How did our Lord view the written oracles of God? How did He use God’s word while He lived among men for a third of a century? Since Jesus is our example (1 Pet. 2:21), we should allow His approach to Scripture to influence our approach.
Jesus recognized the true Old Testament canon. The word canon refers to a measuring rod; those books that are considered canonical are those which “measure up” to the characteristics of inspired writing. Our English Old Testaments today are comprised of 39 books. While several other books were circulated among the Jews, most frequently referred to as today as “the Apocrypha,” Jesus only recognized the material that comprises our 39 books as part of the canon. In Matthew 23:35, He said, in essence, from the beginning to end of the Old Testament, all the blood of the righteous would be required of that generation; thus, he delineated the ends of the Old Testament referring to Abel, the first martyr recorded in Genesis, to Zechariah son of Barachias, the last martyr mentioned in 2 Chronicles (the last book in the Jewish order of the Old Testament).
Jesus viewed the Old Testament as inspired and historically accurate. Instead of considering the first eleven chapters of Genesis as a fable, or reinterpreting the creation account in order to fit billions of years between creation and the coming of man, Jesus spoke of Adam and Eve in Mark 10:6 saying, “from the beginning of creation God made them male and female.” He considered the devil to be real, referring to him as “murderer from the beginning” and a “liar” (Jn. 8:44). The account of the days of Noah in Genesis 6 was a reality that he likened to the time when He would come (Lk. 17:26-27). Abraham (Jn. 8:56), Isaac and Jacob (Mt. 8:11) were historical figures in His mind. The demise of Lot’s wife, while laughed at by some today, was considered a real story with a sobering lesson by our Lord (Luke 17:32); moreover, that the cities of Sodom and Gomorrah were destroyed was an historical fact that Jesus used to show the reality of God’s final judgment (Matthew 10:15). Jesus believed that God really spoke to Moses through a burning bush (Mk. 12:26), that Moses made the bronze serpent and lifted it up for Israel to be cured (Jn. 3:14), and that Moses received God’s commands and wrote the law (Mt. 8:4; Mk. 10:3;Lk. 24:44; Jn. 5:46; et. al.); should we not believe the same?

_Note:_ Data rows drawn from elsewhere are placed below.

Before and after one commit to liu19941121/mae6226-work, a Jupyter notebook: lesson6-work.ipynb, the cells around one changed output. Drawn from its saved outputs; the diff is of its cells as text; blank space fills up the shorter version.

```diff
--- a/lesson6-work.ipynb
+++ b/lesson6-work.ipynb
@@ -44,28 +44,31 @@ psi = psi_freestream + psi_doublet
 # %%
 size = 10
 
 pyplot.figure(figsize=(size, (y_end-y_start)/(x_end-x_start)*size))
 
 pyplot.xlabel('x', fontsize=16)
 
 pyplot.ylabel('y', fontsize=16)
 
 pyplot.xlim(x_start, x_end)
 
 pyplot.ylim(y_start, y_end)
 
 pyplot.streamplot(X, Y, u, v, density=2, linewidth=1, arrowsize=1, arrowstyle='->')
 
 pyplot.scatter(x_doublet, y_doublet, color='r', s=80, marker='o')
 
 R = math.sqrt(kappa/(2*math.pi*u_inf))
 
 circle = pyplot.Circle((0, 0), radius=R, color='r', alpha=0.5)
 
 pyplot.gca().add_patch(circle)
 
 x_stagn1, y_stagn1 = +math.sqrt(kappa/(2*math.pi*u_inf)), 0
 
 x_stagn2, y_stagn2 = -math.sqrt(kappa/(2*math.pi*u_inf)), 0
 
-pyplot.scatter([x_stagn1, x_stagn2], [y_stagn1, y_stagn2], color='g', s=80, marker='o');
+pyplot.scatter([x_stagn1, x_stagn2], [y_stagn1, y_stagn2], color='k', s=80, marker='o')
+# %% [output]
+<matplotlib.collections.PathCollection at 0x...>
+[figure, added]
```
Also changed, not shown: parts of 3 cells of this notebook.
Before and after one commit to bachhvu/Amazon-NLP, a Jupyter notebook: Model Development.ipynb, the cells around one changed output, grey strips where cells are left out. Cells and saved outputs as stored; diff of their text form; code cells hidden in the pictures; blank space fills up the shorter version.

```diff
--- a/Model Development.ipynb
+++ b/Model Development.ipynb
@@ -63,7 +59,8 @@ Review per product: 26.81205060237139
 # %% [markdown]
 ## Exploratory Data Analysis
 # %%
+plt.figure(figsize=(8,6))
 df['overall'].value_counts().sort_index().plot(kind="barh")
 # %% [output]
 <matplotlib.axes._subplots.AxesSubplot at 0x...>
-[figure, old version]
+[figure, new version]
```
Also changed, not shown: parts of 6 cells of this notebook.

Christ not only believed in the inspiration of the law, but the other portions of the Old Testament as well. Jesus used David’s actions recorded in 1 Samuel 21 as inspired proof in His argument with the Pharisees over the Sabbath (Mt. 12:4). On another occasion, He quoted David’s words from Psalm 110, saying “David himself said by the Holy Ghost” (Mk. 12:36); thus, Jesus believed David was inspired. Jesus often referred to the prophets as part of God’s inspired word (Mt. 5:17; 7:12; 11:13; 22:40). He recognized God’s prophets of the Old Testament were persecuted because they spoke the truth (Mt. 5:12; 23:34) while the false prophets were lauded (Lk. 6:26). Jesus even considered the preaching of Jonah and his sojourn in the belly of a great fish to be just as historically accurate as His own death and resurrection; He even placed it aside the historical account of the Queen of Sheba visiting Solomon (Mt. 12:39-42). While legendary materials can be used as illustrations, it is hard to interpret Jesus’ use of Jonah as anything other than the use of historical material to make His point.
On and on we could go. Suffice it to say that those portions of the Old Testament that have been questioned or dismissed by some today as mythical or composed by uninspired men, Jesus considers historical and inspired. Jesus is the truth (Jn. 14:6), and we should side with Him.